Of 371 invited HNC patients we enrolled 240 randomizing 118 to the control group and 122 to the intervention program. Three participants were randomized by mistake and another two were excluded due to change in treatment plan leaving a total 235 participants. Seven baseline questionnaires went missing. Nineteen participants (8%) had dropped out, 12 (5%) died and 2 (0.9%) were terminal at 12-month follow-up, and another 26 (11%) were lost to follow-up for other reasons. For the intervention group most dropouts occurred during intervention, mainly due to disliking the PRT. Figure 3 shows the flow of participants through the study.
Table 1 indicates a well-balanced randomization with equally distributed baseline characteristics except for total radiotherapy dose where the intervention group received less total Gy. Mean age at inclusion was 63 years [range 38–88]. Most participants (60%) had oropharynx cancer and received concurrent chemo-radiotherapy (54%). Eight percent had primary surgery. It appears as if non-participants (n = 17) are older and more likely to be female, p16-negative and current smoker and to have oral cancer and primary surgery, but differences were not tested for significance.
The overall results did not show differences between groups for the primary outcome (PAS), nor secondary outcomes with few exceptions. Participants in the intervention group had significantly better mouth opening (observed and experienced) and reported better social functioning, less pain on NRS, less anxiety, nausea & vomiting, appetite loss, constipation, and coughing at end-of-treatment, and less nausea and vomiting and senses problems 2 months after treatment. Conversely, the control group scored better on the MDADI functional domain at 2 and 6 months and had less pharyngeal residue 2 months after treatment (Table 2). The control group had better odds for normal gargle 1 year after treatment (online resource 2). Detailed tables of all binary outcomes can be found in online resource 2. Nasogastric tube placement was more frequent in the control group (55%) than in the intervention group (48%). Mean duration of tube dependence was 55 days (range 1–243) with no difference between groups (p = 0.63) (data not shown).
Due to the differing control groups at the two hospitals, we performed post hoc analyses each hospital separately; one analysis on the hospital with the non-active control group (n = 128) and one analysis on the hospital with an active control group (n = 107). For the hospital with the non-active control group, more outcomes showed significant differences between groups and several with significant differences at 1-year follow-up in favour on intervention group for mouth opening, depression, anxiety, pain on NRS and EORTC H&N35, insomnia and use of pain killers (Table 3). Analysing the hospital with an active control group, fewer outcomes showed significant differences between groups compared to the analyses on the full sample. Some differences between intervention and control group remained, however, although mainly at end-of-treatment (Table 4).

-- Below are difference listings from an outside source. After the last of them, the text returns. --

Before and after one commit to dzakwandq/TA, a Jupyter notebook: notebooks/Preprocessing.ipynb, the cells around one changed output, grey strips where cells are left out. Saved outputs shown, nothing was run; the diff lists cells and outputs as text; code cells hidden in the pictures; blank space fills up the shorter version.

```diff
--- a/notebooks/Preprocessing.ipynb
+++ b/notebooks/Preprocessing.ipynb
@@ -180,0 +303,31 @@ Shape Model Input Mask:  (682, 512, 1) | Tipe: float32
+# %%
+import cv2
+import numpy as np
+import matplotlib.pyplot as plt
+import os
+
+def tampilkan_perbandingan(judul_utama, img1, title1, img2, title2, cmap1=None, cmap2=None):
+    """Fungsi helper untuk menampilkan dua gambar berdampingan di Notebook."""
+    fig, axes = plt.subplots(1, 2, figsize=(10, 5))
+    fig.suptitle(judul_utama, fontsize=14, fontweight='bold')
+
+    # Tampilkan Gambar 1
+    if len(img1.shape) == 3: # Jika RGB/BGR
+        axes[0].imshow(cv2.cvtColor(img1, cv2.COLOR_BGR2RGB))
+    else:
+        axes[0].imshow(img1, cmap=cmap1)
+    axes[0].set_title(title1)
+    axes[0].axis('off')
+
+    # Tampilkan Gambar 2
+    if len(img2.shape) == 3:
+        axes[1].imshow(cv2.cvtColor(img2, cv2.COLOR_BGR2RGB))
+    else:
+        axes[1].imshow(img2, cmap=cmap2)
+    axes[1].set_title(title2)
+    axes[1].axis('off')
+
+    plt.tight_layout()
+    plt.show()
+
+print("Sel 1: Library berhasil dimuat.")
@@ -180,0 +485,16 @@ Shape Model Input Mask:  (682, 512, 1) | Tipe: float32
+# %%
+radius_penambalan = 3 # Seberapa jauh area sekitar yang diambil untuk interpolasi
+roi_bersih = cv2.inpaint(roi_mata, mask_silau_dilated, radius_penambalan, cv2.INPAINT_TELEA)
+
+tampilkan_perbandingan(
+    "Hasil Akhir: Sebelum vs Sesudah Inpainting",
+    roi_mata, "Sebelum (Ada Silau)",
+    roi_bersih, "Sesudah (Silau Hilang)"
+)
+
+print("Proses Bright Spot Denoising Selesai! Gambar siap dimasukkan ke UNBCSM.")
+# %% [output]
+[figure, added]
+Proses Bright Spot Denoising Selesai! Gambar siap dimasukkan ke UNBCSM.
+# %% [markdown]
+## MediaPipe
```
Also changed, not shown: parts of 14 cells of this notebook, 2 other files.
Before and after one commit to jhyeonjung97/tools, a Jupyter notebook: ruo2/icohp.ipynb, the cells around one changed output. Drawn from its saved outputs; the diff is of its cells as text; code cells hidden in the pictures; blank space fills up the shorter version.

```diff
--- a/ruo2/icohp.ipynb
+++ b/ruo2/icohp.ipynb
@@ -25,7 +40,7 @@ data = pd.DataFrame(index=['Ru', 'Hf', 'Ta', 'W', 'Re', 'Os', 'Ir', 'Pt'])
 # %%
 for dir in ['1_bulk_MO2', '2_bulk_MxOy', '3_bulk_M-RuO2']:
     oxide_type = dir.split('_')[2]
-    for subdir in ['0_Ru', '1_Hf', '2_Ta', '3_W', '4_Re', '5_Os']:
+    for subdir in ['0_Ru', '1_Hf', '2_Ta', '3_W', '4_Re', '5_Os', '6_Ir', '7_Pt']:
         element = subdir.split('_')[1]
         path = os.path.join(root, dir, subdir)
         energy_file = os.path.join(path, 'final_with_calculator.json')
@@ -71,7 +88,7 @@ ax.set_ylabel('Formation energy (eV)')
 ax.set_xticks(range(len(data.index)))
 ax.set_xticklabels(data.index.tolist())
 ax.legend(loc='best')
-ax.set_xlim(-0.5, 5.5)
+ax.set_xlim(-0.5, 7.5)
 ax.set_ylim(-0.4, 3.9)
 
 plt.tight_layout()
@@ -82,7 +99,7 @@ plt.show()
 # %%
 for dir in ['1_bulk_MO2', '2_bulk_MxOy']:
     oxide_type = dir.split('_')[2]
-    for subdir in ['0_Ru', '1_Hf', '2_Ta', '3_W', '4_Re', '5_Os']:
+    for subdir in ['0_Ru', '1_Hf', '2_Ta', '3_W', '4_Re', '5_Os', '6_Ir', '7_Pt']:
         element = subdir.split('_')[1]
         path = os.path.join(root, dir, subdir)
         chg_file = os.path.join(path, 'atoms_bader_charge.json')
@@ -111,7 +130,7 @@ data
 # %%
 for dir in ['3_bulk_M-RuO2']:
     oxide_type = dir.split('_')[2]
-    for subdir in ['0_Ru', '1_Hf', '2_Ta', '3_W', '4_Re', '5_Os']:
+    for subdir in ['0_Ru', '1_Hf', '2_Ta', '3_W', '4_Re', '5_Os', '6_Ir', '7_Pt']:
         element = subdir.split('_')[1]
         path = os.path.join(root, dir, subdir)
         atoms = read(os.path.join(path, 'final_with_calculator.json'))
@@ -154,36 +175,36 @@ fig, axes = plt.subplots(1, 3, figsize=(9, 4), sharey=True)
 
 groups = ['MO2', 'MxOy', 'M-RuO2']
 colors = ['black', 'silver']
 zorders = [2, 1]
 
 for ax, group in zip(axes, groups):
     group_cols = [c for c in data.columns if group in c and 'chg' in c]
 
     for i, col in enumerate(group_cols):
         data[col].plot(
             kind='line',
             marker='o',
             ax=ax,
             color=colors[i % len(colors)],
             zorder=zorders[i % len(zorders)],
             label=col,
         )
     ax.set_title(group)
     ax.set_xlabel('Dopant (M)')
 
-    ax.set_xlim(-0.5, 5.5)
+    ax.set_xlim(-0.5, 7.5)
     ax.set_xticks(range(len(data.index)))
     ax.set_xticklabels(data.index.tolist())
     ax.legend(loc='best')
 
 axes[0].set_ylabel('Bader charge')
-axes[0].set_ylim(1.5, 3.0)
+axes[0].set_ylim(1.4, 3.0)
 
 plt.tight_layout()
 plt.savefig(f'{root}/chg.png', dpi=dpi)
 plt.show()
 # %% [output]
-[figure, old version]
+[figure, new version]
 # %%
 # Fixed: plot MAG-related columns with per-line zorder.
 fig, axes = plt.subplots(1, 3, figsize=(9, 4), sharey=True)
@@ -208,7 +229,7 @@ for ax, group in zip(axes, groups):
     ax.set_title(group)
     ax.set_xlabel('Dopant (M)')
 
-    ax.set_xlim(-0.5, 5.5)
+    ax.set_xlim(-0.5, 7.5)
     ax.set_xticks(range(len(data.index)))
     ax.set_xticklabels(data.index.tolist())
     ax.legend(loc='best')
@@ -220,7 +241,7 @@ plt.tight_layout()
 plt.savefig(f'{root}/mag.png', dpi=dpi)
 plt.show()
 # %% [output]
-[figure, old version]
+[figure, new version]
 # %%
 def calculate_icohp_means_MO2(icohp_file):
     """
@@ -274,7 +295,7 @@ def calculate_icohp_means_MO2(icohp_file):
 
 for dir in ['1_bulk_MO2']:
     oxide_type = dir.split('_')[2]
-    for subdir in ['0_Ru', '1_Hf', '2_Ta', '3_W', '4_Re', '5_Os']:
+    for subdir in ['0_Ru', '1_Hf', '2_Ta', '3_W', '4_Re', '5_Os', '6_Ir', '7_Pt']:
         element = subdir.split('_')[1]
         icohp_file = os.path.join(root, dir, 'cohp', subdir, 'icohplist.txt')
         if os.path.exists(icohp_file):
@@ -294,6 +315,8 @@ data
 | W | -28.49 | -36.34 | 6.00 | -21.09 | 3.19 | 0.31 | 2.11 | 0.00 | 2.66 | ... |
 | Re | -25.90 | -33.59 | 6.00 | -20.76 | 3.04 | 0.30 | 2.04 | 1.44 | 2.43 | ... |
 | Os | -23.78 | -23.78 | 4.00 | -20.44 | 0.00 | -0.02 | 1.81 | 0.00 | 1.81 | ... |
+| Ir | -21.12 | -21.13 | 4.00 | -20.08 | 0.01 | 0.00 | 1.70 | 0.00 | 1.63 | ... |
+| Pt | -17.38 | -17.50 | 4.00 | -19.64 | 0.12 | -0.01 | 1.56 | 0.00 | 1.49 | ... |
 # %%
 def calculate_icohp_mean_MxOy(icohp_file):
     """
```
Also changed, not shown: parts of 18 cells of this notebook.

At baseline 15 (6%) participants presented with decreased swallow safety for liquid (PAS > 2), 21 (9%) had trismus, 66 (28%) was limited in their oral diet (FOIS ≤ 6), 7 (3%) dependent on tube feeding, 31 (13%) had impaired gargle function, 35 (15%) could not whistle and 23 (10%) had symptoms of depression (MDI ≥ 20). Figure 4 provides an overview of the development of impairment for both groups at all follow-ups. An elaborate table can be found in online resource 3. Raw data graphs on all outcomes and in four groups; intervention groups and control groups at each hospital, respectively, are provided in online resource 4.
There were no adverse events related to the swallowing intervention, and only few adverse events during or immediately after PRT: dyspnoea (n = 2), flare-up of old injury (n = 2), nausea and vomiting (n = 2), nerve- and muscle pain (n = 1), dizziness (n = 1), joint pain (n = 1).
Adherence to swallowing intervention was analysed on a sub-sample (n = 45) in another study . Participants were prescribed an average of 6.5 unique exercises [range 4–14], and median adherence to self-administered exercise was 78%. Median attendance to supervised sessions was 100% (range 53–100%) .
Fourteen participants provided comments in the questionnaires related to their satisfaction with the trial. Comments were divided into (1) improved motivation, (2) better coping with treatment, (3) a sense of limited late effects, (4) gratefulness for social and emotional support pointing to the benefits of the intervention outside the a priori decided outcomes.